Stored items
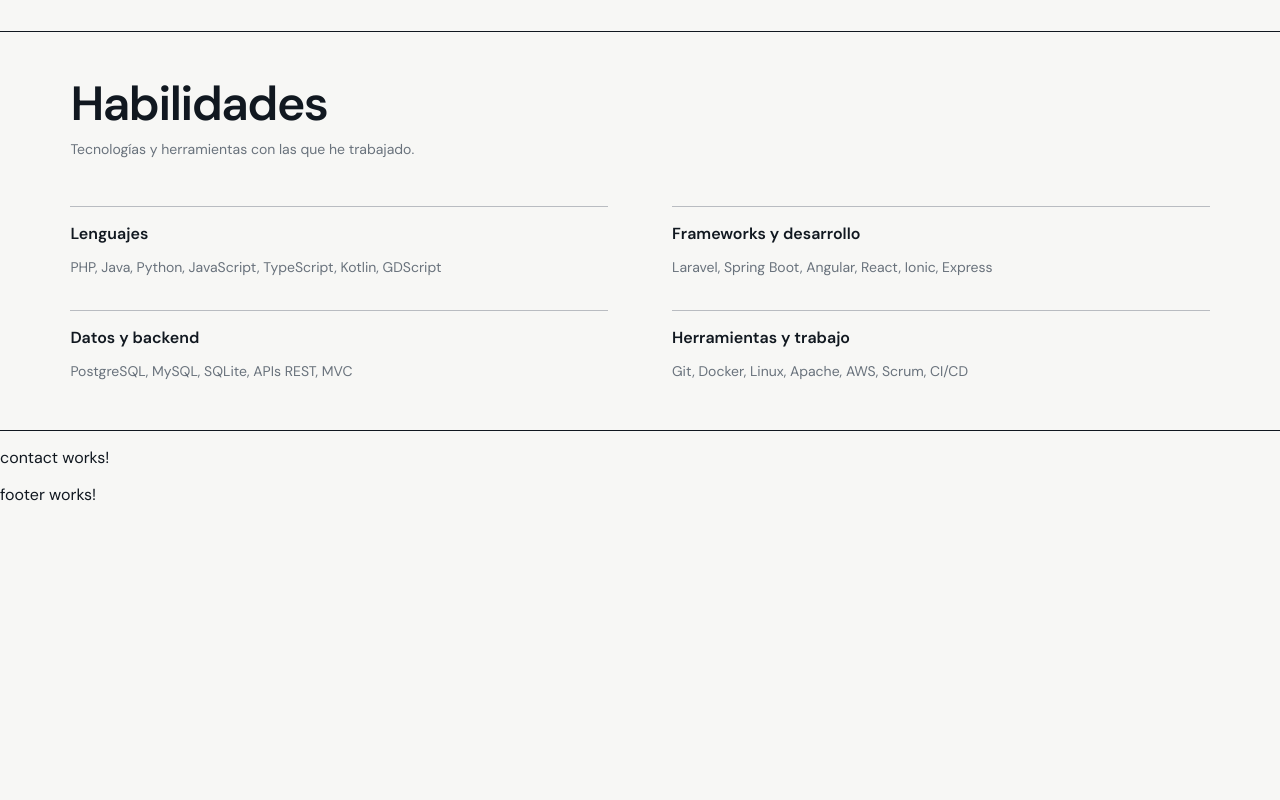
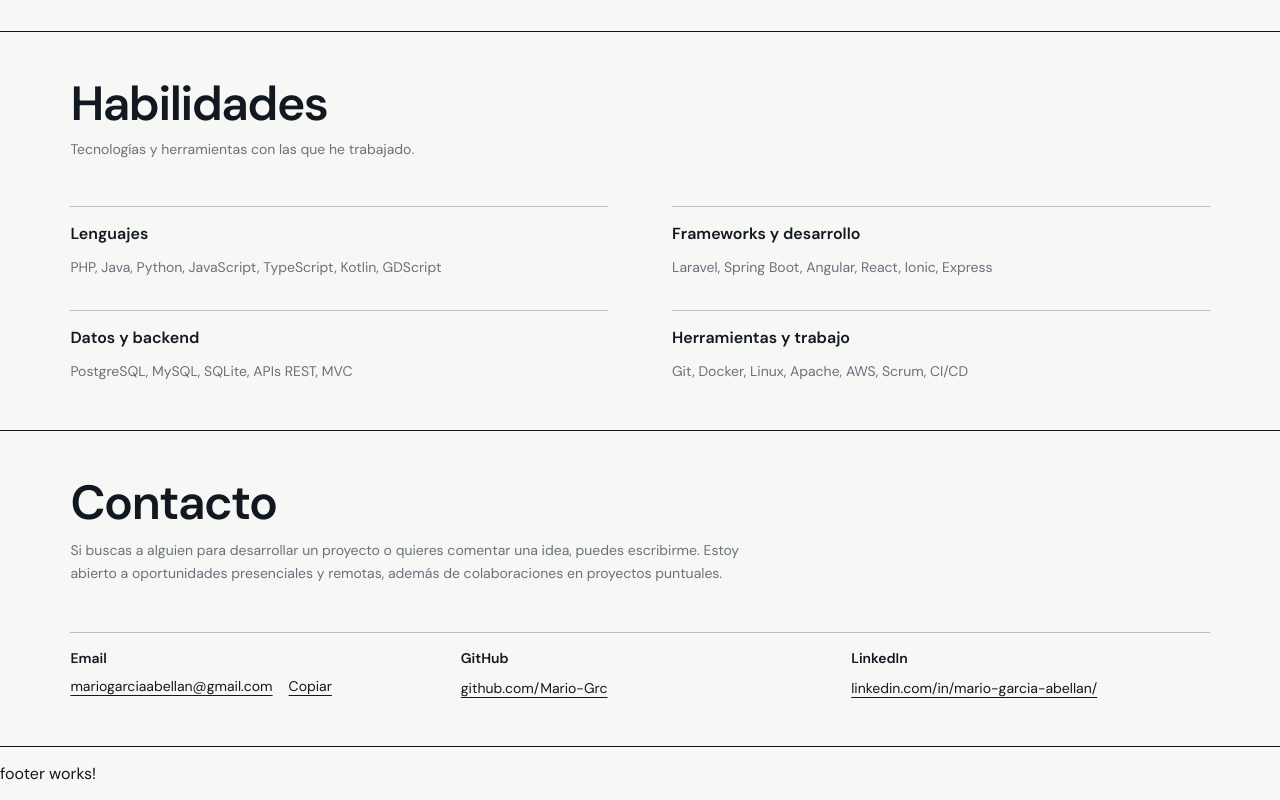
Before and after one commit to Mario-Grc/portfolio, an Angular app: page / in a window 1280 px wide. Shown: the part 2335-3135 px from the top of the page. Before the commit the page ends 2856 px from the top, so only its background shows below. Built offline with nearby package versions, Linux system fonts and the light colour scheme.

Commit message:
feat: add contact

```diff
--- a/src/app/components/contact/contact.html
+++ b/src/app/components/contact/contact.html
@@ -1 +1,34 @@
-<p>contact works!</p>
+<section class="contact-section" aria-labelledby="contact-title">
+	<div class="contact-content">
+		<header class="contact-heading">
+			<h2 id="contact-title">Contacto</h2>
+			<p>
+				Si buscas a alguien para desarrollar un proyecto o quieres comentar una idea,
+				puedes escribirme. Estoy abierto a oportunidades presenciales y remotas,
+				además de colaboraciones en proyectos puntuales.
+			</p>
+		</header>
+
+		<div class="contact-options">
+			<div class="contact-option contact-email">
+				<h3>Email</h3>
+				<div class="email-actions">
+					<a [href]="'mailto:' + email">{{ email }}</a>
+					<button type="button" (click)="copyEmail()">
+						{{ emailCopied() ? 'Copiado' : 'Copiar' }}
+					</button>
+				</div>
+			</div>
+
+			<div class="contact-option">
+				<h3>GitHub</h3>
+				<a [href]="githubUrl" target="_blank" rel="noopener noreferrer">github.com/Mario-Grc</a>
+			</div>
+
+			<div class="contact-option">
+				<h3>LinkedIn</h3>
+				<a [href]="linkedinUrl" target="_blank" rel="noopener noreferrer">linkedin.com/in/mario-garcia-abellan/</a>
+			</div>
+		</div>
+	</div>
+</section>
--- a/src/app/components/contact/contact.scss
+++ b/src/app/components/contact/contact.scss
@@ -0,0 +1,81 @@
+.contact-section {
+	border-bottom: 1px solid;
+	padding: clamp(2rem, 4vw, 3rem) var(--space-page);
+}
+
+.contact-content {
+	margin: 0 auto;
+	max-width: var(--content-width);
+}
+
+.contact-heading {
+	margin-bottom: clamp(1.5rem, 4vw, 3rem);
+	max-width: 42rem;
+}
+
+.contact-heading h2 {
+	font-size: clamp(2rem, 4vw, 3rem);
+	font-weight: 600;
+	letter-spacing: -0.03em;
+	line-height: 1;
+	margin: 0;
+}
+
+.contact-heading p {
+	color: var(--color-muted);
+	font-size: 0.875rem;
+	line-height: 1.6;
+	margin: 0.75rem 0 0;
+}
+
+.contact-options {
+	border-top: 1px solid var(--color-border);
+	display: grid;
+	gap: 2rem;
+	grid-template-columns: 1fr 1fr 1fr;
+	padding-top: 1rem;
+}
+
+.contact-option h3 {
+	font-size: 0.875rem;
+	font-weight: 600;
+	margin: 0 0 0.6rem;
+}
+
+.contact-option a,
+.contact-option button {
+	color: var(--color-ink);
+	font-size: 0.875rem;
+}
+
+.contact-option a {
+	text-underline-offset: 0.25rem;
+}
+
+.email-actions {
+	align-items: center;
+	display: flex;
+	flex-wrap: wrap;
+	gap: 1rem;
+}
+
+.email-actions button {
+	background: none;
+	cursor: pointer;
+	padding: 0;
+	text-decoration: underline;
+	text-underline-offset: 0.25rem;
+}
+
+.contact-option a:hover,
+.contact-option a:focus-visible,
+.email-actions button:hover,
+.email-actions button:focus-visible {
+	text-decoration-thickness: 2px;
+}
+
+@media (max-width: 600px) {
+	.contact-options {
+		grid-template-columns: 1fr;
+	}
+}
--- a/src/app/components/contact/contact.ts
+++ b/src/app/components/contact/contact.ts
@@ -1,4 +1,4 @@
-import { Component } from '@angular/core';
+import { Component, signal } from '@angular/core';
 
 @Component({
   selector: 'app-contact',
@@ -6,4 +6,15 @@ import { Component } from '@angular/core';
   templateUrl: './contact.html',
   styleUrl: './contact.scss',
 })
-export class Contact {}
+export class Contact {
+  protected readonly email = 'mariogarciaabellan@gmail.com';
+  protected readonly githubUrl = 'https://github.com/Mario-Grc';
+  protected readonly linkedinUrl = 'https://www.linkedin.com/in/mario-garcia-abellan/';
+  protected readonly emailCopied = signal(false);
+
+  protected async copyEmail(): Promise<void> {
+    await navigator.clipboard.writeText(this.email);
+    this.emailCopied.set(true);
+    setTimeout(() => this.emailCopied.set(false), 2000);
+  }
+}
```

> [Directions for this task] Go through the records above, find every line with the word "class", and list those lines.

> [Finished task]
+<section class="contact-section" aria-labelledby="contact-title">
+	<div class="contact-content">
+		<header class="contact-heading">
+		<div class="contact-options">
+			<div class="contact-option contact-email">
+				<div class="email-actions">
+			<div class="contact-option">
+			<div class="contact-option">
-export class Contact {}
+export class Contact {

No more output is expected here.